## TASK STATEMENT
In the entries below, spot each line with the word "class" and copy it.
>>>
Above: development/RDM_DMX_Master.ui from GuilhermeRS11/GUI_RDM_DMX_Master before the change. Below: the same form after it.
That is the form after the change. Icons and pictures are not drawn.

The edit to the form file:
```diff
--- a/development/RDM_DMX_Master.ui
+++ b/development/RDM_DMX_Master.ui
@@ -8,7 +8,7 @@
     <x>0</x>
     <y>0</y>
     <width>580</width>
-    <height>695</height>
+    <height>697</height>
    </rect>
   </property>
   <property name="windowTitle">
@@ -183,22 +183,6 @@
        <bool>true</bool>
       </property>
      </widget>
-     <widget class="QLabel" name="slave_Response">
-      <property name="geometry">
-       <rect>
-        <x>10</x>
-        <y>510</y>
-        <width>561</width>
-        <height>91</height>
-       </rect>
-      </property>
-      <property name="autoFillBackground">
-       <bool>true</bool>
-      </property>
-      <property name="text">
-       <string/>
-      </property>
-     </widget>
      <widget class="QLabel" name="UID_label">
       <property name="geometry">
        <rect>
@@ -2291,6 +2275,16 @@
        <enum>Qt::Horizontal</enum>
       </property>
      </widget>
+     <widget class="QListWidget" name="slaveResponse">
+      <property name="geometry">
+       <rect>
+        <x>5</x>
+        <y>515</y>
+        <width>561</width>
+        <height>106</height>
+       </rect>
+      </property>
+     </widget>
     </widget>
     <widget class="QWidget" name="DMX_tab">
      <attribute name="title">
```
<<<
>>>
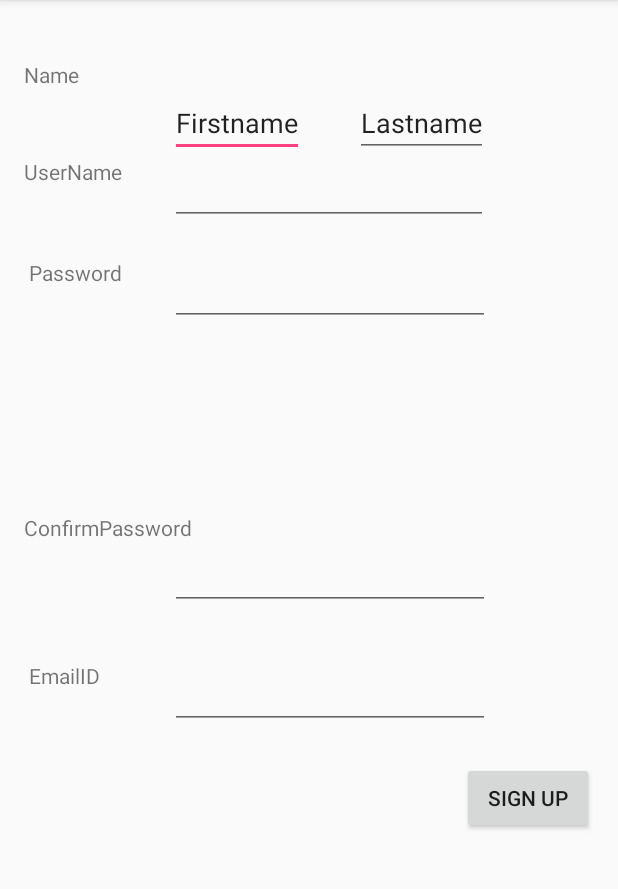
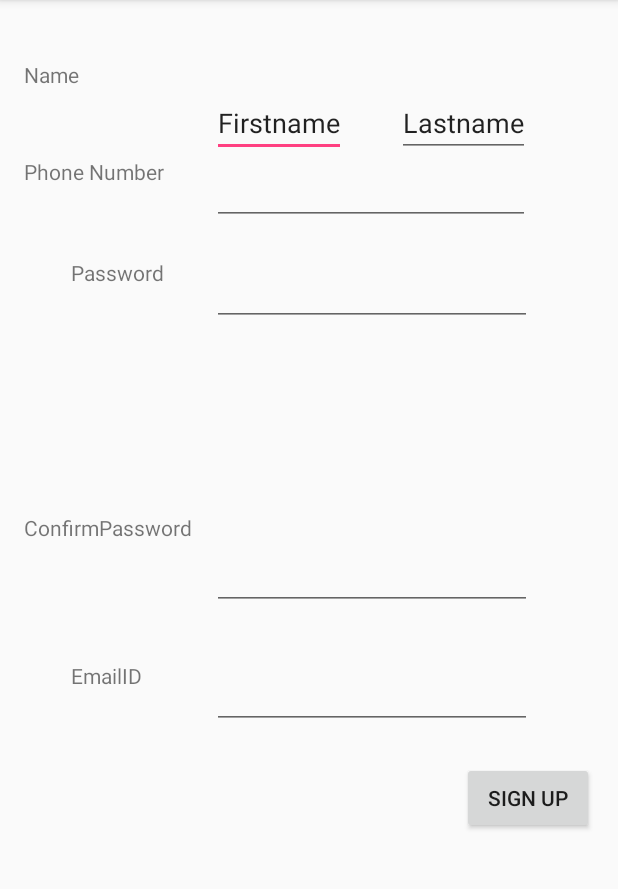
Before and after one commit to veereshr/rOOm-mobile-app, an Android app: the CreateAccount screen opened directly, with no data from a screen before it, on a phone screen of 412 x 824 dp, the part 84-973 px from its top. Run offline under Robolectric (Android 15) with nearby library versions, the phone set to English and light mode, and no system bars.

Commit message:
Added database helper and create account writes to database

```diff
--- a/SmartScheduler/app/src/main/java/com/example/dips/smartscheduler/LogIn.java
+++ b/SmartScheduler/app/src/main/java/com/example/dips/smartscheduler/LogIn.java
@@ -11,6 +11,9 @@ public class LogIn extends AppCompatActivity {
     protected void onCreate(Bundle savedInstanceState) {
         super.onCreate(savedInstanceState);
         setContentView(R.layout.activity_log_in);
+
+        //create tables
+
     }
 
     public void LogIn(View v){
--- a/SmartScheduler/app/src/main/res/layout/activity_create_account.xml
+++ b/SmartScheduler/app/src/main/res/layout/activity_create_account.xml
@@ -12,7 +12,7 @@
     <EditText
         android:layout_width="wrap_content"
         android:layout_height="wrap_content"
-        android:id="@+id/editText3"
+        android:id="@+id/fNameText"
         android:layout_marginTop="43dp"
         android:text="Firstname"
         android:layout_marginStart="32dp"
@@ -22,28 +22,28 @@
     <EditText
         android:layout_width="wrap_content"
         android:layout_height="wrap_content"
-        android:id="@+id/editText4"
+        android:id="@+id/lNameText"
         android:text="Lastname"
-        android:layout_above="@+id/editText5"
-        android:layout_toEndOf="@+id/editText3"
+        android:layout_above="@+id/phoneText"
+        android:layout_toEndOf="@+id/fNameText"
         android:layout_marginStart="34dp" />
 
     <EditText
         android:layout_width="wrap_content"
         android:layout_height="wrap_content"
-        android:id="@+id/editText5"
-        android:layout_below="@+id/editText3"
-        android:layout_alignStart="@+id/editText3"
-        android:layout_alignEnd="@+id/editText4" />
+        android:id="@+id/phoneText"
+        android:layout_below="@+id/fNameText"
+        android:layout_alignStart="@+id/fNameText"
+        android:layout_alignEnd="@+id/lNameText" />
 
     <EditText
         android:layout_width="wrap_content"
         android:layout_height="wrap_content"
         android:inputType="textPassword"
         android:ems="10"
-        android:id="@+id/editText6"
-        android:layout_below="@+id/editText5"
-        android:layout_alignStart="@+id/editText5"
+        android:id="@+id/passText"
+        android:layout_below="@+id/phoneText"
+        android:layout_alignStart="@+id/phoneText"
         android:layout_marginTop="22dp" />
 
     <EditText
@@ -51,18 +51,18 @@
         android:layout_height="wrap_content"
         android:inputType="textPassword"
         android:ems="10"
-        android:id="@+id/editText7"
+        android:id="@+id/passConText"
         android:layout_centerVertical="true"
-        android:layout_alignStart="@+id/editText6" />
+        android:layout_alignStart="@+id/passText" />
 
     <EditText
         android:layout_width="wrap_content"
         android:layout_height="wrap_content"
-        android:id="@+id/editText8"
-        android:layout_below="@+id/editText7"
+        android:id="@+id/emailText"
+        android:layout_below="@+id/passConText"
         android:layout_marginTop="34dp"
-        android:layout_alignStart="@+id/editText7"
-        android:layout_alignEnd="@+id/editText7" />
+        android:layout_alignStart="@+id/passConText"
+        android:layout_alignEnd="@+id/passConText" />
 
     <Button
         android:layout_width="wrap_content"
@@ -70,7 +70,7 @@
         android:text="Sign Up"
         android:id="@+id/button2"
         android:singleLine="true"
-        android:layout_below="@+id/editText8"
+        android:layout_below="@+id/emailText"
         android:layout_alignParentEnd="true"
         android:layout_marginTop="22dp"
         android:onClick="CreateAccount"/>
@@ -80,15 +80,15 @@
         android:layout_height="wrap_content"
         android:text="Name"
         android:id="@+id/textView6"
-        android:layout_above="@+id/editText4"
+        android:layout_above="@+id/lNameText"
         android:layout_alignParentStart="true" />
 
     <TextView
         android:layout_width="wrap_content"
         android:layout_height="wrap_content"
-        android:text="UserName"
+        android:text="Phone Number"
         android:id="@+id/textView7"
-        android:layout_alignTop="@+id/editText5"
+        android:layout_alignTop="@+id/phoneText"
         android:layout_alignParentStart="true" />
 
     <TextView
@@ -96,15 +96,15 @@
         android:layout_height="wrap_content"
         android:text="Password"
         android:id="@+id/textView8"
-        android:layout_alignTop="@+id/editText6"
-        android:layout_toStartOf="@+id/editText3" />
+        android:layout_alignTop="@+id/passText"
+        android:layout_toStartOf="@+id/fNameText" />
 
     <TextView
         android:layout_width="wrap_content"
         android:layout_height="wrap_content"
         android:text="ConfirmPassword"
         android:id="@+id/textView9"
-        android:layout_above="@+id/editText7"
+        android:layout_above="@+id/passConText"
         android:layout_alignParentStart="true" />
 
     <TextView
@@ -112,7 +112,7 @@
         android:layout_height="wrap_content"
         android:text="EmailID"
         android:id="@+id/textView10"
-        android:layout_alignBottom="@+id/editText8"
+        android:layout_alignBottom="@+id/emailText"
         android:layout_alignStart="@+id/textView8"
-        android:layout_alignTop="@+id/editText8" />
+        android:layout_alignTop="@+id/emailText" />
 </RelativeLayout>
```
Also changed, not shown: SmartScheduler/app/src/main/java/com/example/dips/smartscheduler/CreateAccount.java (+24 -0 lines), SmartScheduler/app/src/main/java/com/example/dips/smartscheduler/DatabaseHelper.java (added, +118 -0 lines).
<<<
>>>
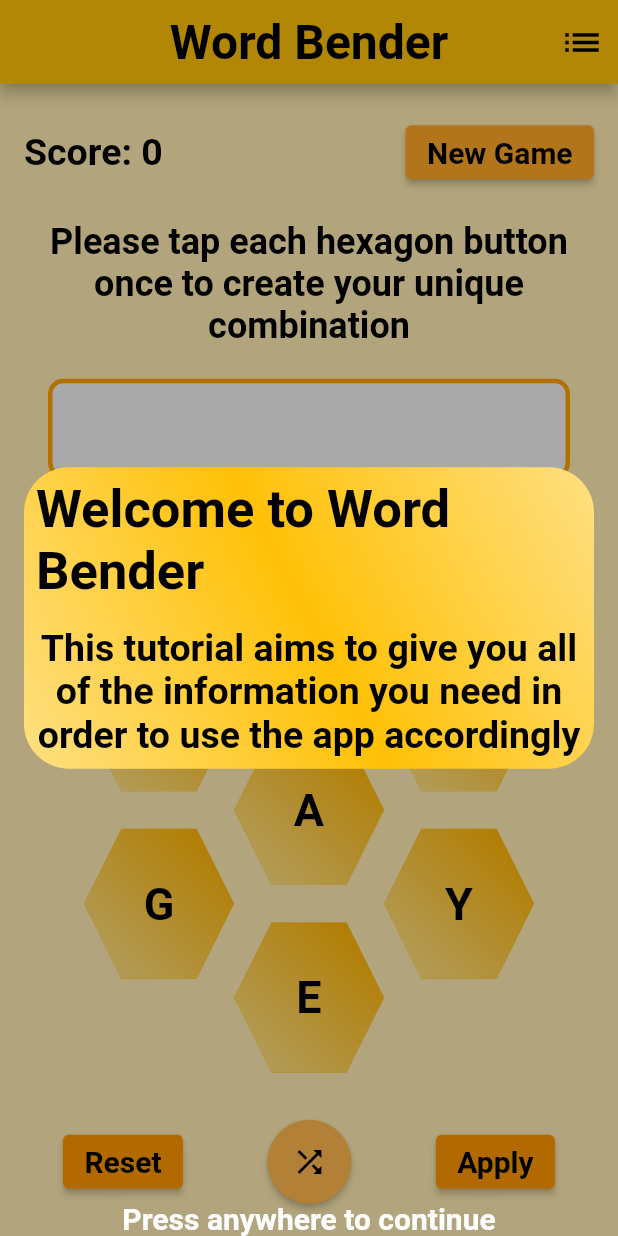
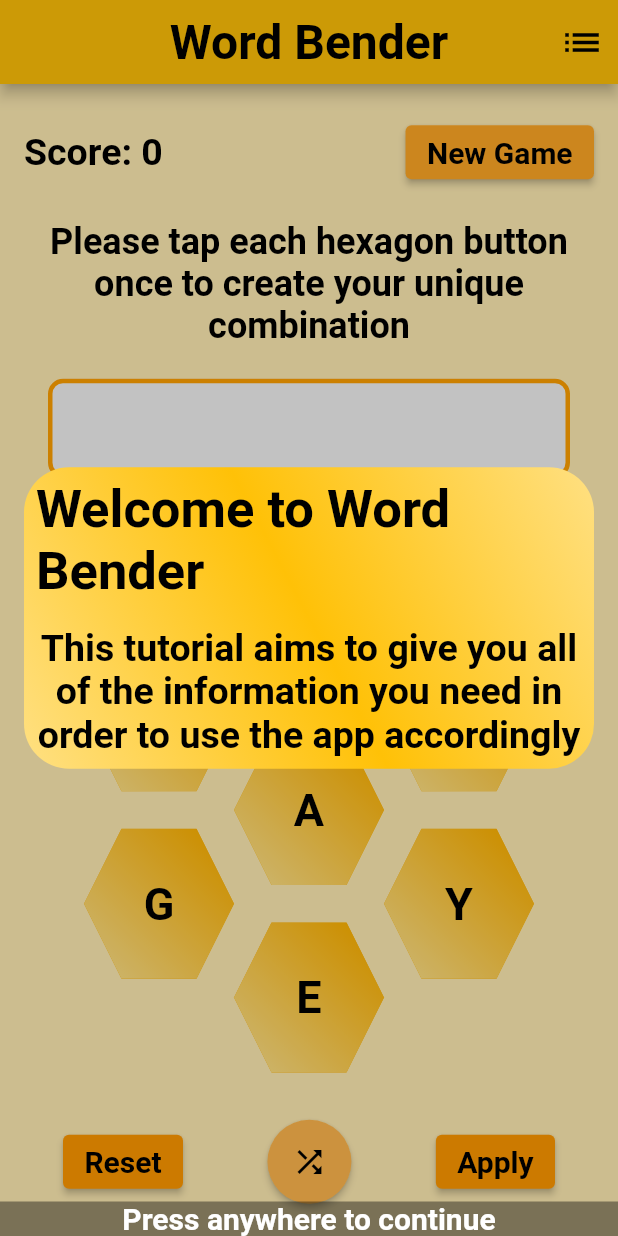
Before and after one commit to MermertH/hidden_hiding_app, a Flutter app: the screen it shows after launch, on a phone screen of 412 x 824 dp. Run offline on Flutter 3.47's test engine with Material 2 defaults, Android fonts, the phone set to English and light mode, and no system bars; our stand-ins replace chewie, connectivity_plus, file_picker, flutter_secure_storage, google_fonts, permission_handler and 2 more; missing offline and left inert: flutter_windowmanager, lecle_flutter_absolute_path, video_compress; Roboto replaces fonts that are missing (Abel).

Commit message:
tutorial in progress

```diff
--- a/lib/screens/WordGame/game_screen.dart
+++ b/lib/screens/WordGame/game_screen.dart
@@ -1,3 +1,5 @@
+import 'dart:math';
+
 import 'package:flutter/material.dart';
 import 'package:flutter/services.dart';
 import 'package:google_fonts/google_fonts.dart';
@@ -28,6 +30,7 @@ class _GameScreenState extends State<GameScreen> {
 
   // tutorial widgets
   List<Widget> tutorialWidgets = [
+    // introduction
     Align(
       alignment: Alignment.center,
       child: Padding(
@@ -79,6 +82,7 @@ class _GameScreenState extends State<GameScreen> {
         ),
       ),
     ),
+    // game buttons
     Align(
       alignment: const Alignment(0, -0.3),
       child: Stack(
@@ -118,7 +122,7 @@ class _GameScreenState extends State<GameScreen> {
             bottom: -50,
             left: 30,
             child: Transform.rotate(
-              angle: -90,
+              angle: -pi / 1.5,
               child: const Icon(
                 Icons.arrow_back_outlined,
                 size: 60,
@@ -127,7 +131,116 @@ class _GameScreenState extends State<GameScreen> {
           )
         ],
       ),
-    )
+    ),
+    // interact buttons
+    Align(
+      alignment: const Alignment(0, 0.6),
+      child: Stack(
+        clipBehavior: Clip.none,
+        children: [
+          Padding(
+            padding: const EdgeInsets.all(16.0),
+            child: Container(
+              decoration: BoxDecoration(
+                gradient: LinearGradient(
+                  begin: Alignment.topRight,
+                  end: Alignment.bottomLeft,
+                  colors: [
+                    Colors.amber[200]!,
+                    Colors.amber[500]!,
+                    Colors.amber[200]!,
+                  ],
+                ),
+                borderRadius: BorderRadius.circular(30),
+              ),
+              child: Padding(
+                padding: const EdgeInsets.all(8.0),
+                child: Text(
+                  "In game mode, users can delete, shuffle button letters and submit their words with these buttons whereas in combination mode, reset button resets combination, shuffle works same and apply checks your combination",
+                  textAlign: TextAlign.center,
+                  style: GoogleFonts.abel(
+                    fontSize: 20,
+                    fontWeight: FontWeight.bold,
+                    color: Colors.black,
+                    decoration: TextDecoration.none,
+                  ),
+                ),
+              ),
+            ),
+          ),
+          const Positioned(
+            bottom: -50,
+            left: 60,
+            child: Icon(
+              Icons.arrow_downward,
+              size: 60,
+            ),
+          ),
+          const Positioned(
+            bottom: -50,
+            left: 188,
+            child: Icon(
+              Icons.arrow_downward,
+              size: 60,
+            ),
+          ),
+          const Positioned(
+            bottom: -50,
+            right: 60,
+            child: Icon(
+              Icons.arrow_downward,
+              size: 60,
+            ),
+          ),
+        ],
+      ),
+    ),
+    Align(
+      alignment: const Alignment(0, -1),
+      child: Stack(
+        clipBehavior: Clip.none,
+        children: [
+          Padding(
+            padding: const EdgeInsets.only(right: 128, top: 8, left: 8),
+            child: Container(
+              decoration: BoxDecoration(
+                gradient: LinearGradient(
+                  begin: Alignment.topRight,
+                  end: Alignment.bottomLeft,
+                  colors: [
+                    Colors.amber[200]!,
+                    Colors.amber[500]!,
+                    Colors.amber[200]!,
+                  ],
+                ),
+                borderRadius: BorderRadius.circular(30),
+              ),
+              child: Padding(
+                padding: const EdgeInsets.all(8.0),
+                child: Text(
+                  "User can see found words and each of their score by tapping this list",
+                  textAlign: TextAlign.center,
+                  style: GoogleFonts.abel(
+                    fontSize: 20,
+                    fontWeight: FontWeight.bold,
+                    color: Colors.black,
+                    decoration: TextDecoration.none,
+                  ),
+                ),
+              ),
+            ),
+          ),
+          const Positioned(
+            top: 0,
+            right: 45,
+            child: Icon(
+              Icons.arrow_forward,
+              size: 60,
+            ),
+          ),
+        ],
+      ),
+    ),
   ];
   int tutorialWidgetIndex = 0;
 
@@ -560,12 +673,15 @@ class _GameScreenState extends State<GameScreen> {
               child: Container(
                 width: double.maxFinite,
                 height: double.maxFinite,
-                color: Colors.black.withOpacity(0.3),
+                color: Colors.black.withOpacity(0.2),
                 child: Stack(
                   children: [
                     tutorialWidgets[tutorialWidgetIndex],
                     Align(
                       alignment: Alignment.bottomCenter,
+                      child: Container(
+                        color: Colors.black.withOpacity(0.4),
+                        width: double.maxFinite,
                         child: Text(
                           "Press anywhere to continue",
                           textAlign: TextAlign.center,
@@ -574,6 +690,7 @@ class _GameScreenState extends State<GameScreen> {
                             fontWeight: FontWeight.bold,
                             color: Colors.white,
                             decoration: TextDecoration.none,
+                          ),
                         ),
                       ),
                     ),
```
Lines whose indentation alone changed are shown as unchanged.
<<<
## RESPONSE TO THIS TASK
-     <widget class="QLabel" name="slave_Response">
      <widget class="QLabel" name="UID_label">
+     <widget class="QListWidget" name="slaveResponse">
     <widget class="QWidget" name="DMX_tab">
@@ -11,6 +11,9 @@ public class LogIn extends AppCompatActivity {
@@ -28,6 +30,7 @@ class _GameScreenState extends State<GameScreen> {
@@ -79,6 +82,7 @@ class _GameScreenState extends State<GameScreen> {
@@ -118,7 +122,7 @@ class _GameScreenState extends State<GameScreen> {
@@ -127,7 +131,116 @@ class _GameScreenState extends State<GameScreen> {
@@ -560,12 +673,15 @@ class _GameScreenState extends State<GameScreen> {
@@ -574,6 +690,7 @@ class _GameScreenState extends State<GameScreen> {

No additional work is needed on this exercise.